+++ Supplied material
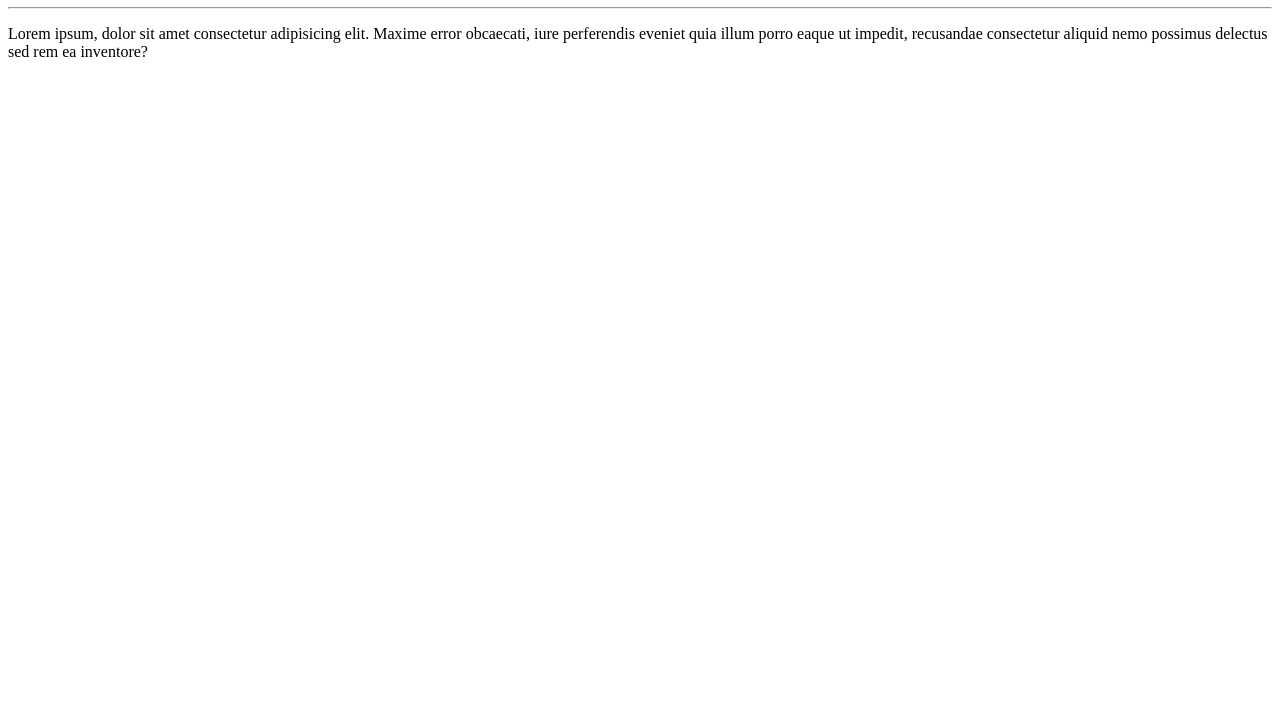
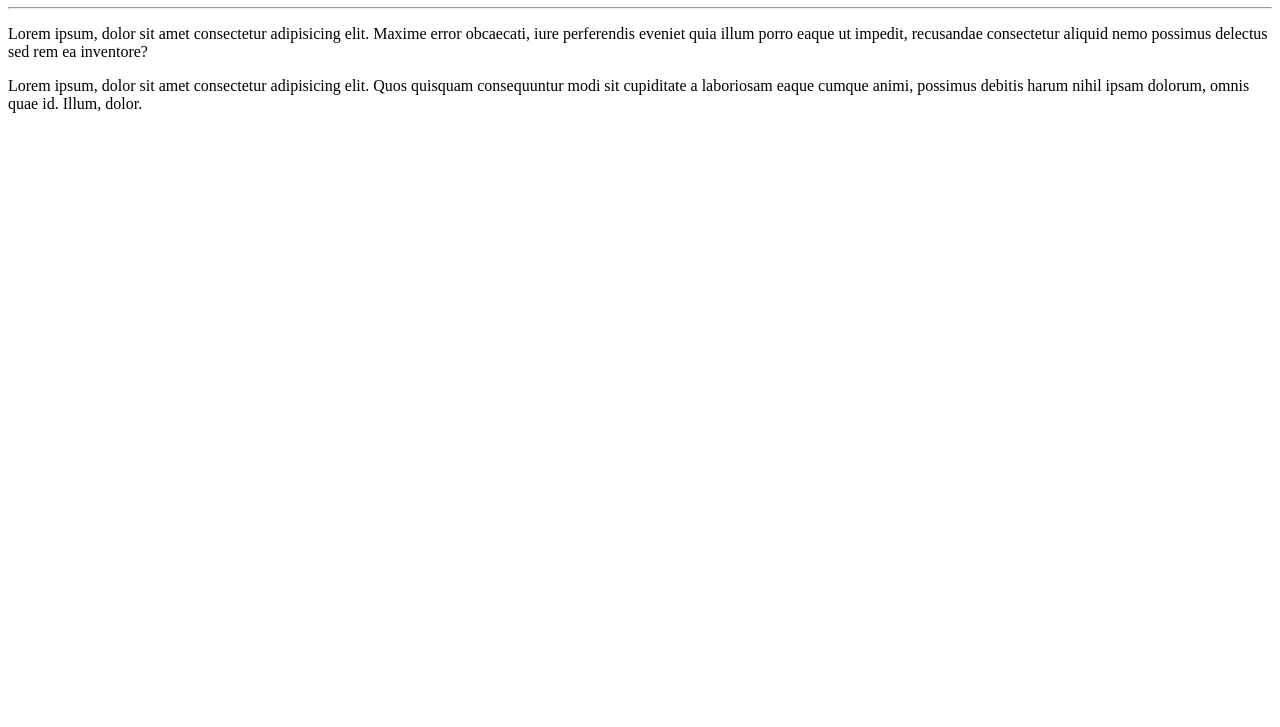
Before and after one commit to CleiL/Meu-Primeiro-Repositorio, a plain HTML site: page site-exemplo/index.html in a window 1280 px wide. Shown: the part 73-800 px from the top of the page. Drawn offline with Linux system fonts and the light colour scheme.

Commit message:
Update index.html

```diff
--- a/site-exemplo/index.html
+++ b/site-exemplo/index.html
@@ -12,5 +12,8 @@
     <p>Lorem ipsum, dolor sit amet consectetur adipisicing elit.
     Maxime error obcaecati, iure perferendis eveniet quia illum porro eaque ut impedit,
     recusandae consectetur aliquid nemo possimus delectus sed rem ea inventore?</p>
+    <p>Lorem ipsum, dolor sit amet consectetur adipisicing elit.
+    Quos quisquam consequuntur modi sit cupiditate a laboriosam eaque cumque animi,
+    possimus debitis harum nihil ipsam dolorum, omnis quae id. Illum, dolor.</p>
 </body>
 </html>
```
++++++
## What the task asks
How many of the lines in the records include the word "html"? Only the number should be given.

## Solution to the exercise
5